Teachers are instrumental in shaping the lives of their students, and help them to tap into their potential, while cultivate their talents for the future.
Marie Oliver Connolly, Director of Music at GEMS Wellington Academy in Al Khail (WEK), is a great example of finding her passion and using it to help her students grow in their abilities.
With over 12 years of experience in teaching, Marie Oliver Connolly realised the power of music at a young age and then decided to pursue it as her profession, majoring in music and performing theatre.
Marie Oliver Connolly moved from Ireland to Dubai over 10 years ago, and has since been fostering the love for music among her students.
In this feature, Marie Oliver Connolly shares with Connector her inspiration to begin teaching, and what excites her daily as a teacher.
What inspired you to start teaching?
I am the eldest of five children, so my teaching started from a young age. I would run around my family house as a child with my Fisher Price tape recorder singing Kylie’s 'I Should Be So Lucky', and try to convince my younger brothers and sisters to be my backing singers and dancers. I really enjoyed teaching my sister how to sing whether she liked it or not. As I grew up, I attended many performing arts classes and would always like to support the younger students when the teacher asked for assistance. If you are truly passionate about your subject, the greatest gift is to be able to share this joy with your students in order to spark interest, and that is why I began teaching.
How did you decide to teach your current subject?
As a musician, I have had the opportunity to travel the world and perform on many different stages. It is a great privilege to instil the qualities of a musician into my students. Music is a wonderful and happy subject to teach. You can never ever teach the same music lesson twice, and the music curriculum always allows for exciting modification and cultural enhancement. I really enjoy teaching ethnomusicology in order to explore music from all over the world with my students. Teaching in Dubai is a wonderful place to do this as you can play the gamelan from Indonesia on a Monday, and end up teaching Bharatanatyam by Friday, engaging with Indian music.
Why do you love teaching?
I love waking up in the morning with excitement to see where my musical journey will take me today with my students. Music teaching is a high-energy subject and a very happy subject to be surrounded by, and that is what I most enjoy. The sense of community you bring to a school when you share your music lessons within that school. I try to teach my classes in a way that all students can access music, and have the opportunity to break away from the more serious aspects of their school day. If students are leaving my class smiling and humming a tune, I am happy.
Do you remember your favourite teacher from school?
My Key Stage 3 (Grade 7, 8 and 9) Maths teacher was the most inspiring teacher to me, Mrs Claire Lohan. She was always prepared for each lesson, and she created a sense of security for me. I knew exactly what she expected of me and I wanted to impress her.

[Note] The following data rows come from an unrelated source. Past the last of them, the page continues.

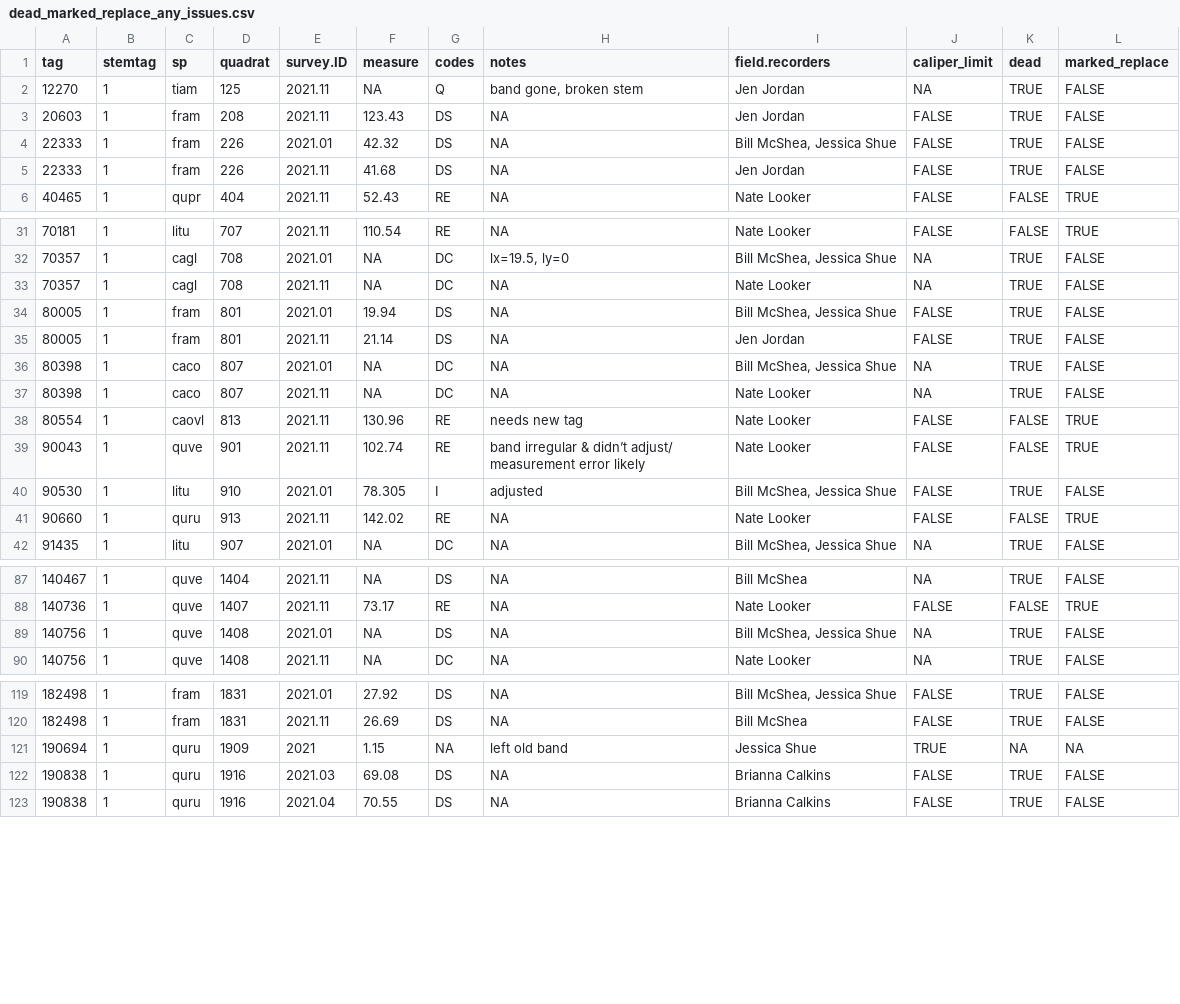
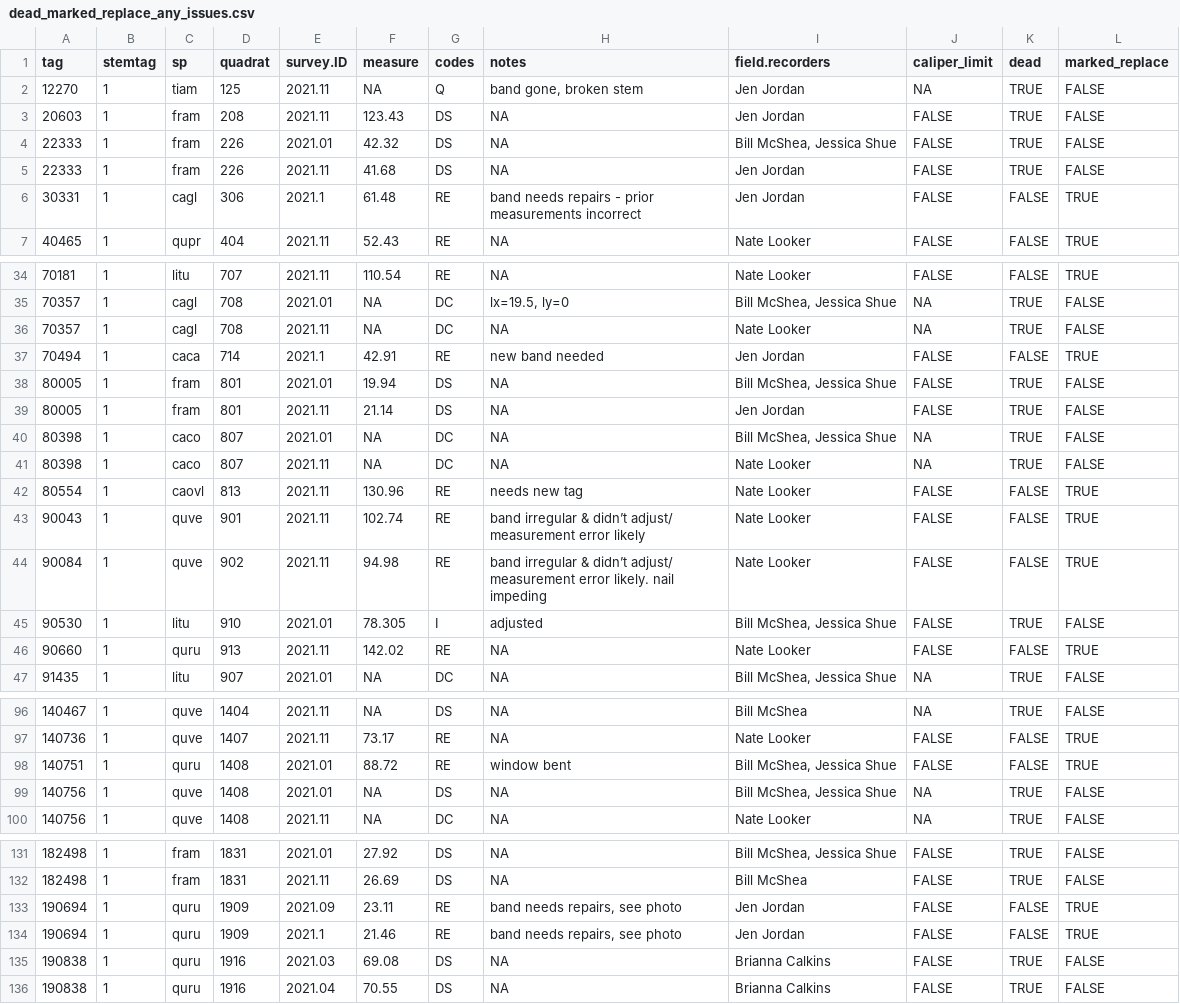
Before and after one commit to SCBI-ForestGEO/Dendrobands, a CSV file: resources/raw_data/2021/identifying_stems_with_issues/dead_marked_replace_any_issues.csv, drawn as a sheet; only a part is shown, gaps mark what is left out; the diff covers the shown part only.

```diff
--- a/resources/raw_data/2021/identifying_stems_with_issues/dead_marked_replace_any_issues.csv
+++ b/resources/raw_data/2021/identifying_stems_with_issues/dead_marked_replace_any_issues.csv
@@ -5,2 +5,3 @@ tag,stemtag,sp,quadrat,survey.ID,measure,codes,notes,field.recorders,caliper_lim
 22333,1,fram,226,2021.11,41.68,DS,NA,Jen Jordan,FALSE,TRUE,FALSE
+30331,1,cagl,306,2021.1,61.48,RE,band needs repairs - prior measurements incorrect,Jen Jordan,FALSE,FALSE,TRUE
 40465,1,qupr,404,2021.11,52.43,RE,NA,Nate Looker,FALSE,FALSE,TRUE
@@ -33,2 +36,3 @@ tag,stemtag,sp,quadrat,survey.ID,measure,codes,notes,field.recorders,caliper_lim
 70357,1,cagl,708,2021.11,NA,DC,NA,Nate Looker,NA,TRUE,FALSE
+70494,1,caca,714,2021.1,42.91,RE,new band needed,Jen Jordan,FALSE,FALSE,TRUE
 80005,1,fram,801,2021.01,19.94,DS,NA,"Bill McShea, Jessica Shue",FALSE,TRUE,FALSE
@@ -39,2 +43,3 @@ tag,stemtag,sp,quadrat,survey.ID,measure,codes,notes,field.recorders,caliper_lim
 90043,1,quve,901,2021.11,102.74,RE,band irregular & didn’t adjust/ measurement error likely,Nate Looker,FALSE,FALSE,TRUE
+90084,1,quve,902,2021.11,94.98,RE,band irregular & didn’t adjust/ measurement error likely. nail impeding,Nate Looker,FALSE,FALSE,TRUE
 90530,1,litu,910,2021.01,78.305,I,adjusted,"Bill McShea, Jessica Shue",FALSE,TRUE,FALSE
@@ -88,2 +97,3 @@ tag,stemtag,sp,quadrat,survey.ID,measure,codes,notes,field.recorders,caliper_lim
 140736,1,quve,1407,2021.11,73.17,RE,NA,Nate Looker,FALSE,FALSE,TRUE
+140751,1,quru,1408,2021.01,88.72,RE,window bent,"Bill McShea, Jessica Shue",FALSE,FALSE,TRUE
 140756,1,quve,1408,2021.01,NA,DS,NA,"Bill McShea, Jessica Shue",NA,TRUE,FALSE
@@ -120,3 +132,4 @@ tag,stemtag,sp,quadrat,survey.ID,measure,codes,notes,field.recorders,caliper_lim
 182498,1,fram,1831,2021.11,26.69,DS,NA,Bill McShea,FALSE,TRUE,FALSE
-190694,1,quru,1909,2021,1.15,NA,left old band,Jessica Shue,TRUE,NA,NA
+190694,1,quru,1909,2021.09,23.11,RE,"band needs repairs, see photo",Jen Jordan,FALSE,FALSE,TRUE
+190694,1,quru,1909,2021.1,21.46,RE,"band needs repairs, see photo",Jen Jordan,FALSE,FALSE,TRUE
 190838,1,quru,1916,2021.03,69.08,DS,NA,Brianna Calkins,FALSE,TRUE,FALSE
```
Also changed, not shown: 11 added rows elsewhere in this file, resources/raw_data/2021/identifying_stems_with_issues/remainders.csv, resources/raw_data/2021/identifying_stems_with_issues/tag_issue.csv.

She would rigorously check our homework and demand the best of each student. Mrs Lohan would adjust her lessons so that every child would understand and she was not satisfied until all students felt confident and had made progress. She was also involved in the production of the musicals in our school and she would only cast students she could rely on. I learned from an early age that progress was expected in each lesson, and how to demonstrate this with my achievements.
How do you make everyday classes more interesting?
Teaching music and particularly instruments, is a wonderful sense of self-expression. It is key that my students feel open to exploring this in a welcoming and comfortable environment. Everyday classes are always interesting as they are student-led and personalised. They tap into student's own musical culture and backgrounds from all over the world. Thus, sparking curiosity and excitement for students. In light of this, there is so much to learn through performing, listening and composing.
What is a unique part of the school?
The Music Department at GEMS Wellington Academy in Al Khail stands out for its inclusive, innovative, and sustainable music education approach. The primary and secondary music programs are designed to cater to all student's needs, irrespective of their musical skill level. The curriculum allows students to progress individually while fostering group collaboration and performances. This inclusive approach has significantly boosted student engagement across backgrounds and abilities. WEK's music educators consistently explore creative methods to inspire a love for music. The enrichment program includes diverse opportunities like busking sessions, choirs, concert band, guitar heroes, and jazz club, enabling students to explore various styles and instruments. The department also promotes using music for positive social change, nurturing responsible global citizens. Regular local and international trips, like the visit to Dubai Opera for Riverdance, foster cultural understanding and sharing of musical talents. This sustainable approach cultivates an awareness of music's global impact and instils a sense of responsibility in students.
What would you do if you were not a teacher?
I would 100% be on Broadway.
Marie Oliver Connolly
Director of Music
GEMS Wellington Academy in Al Khail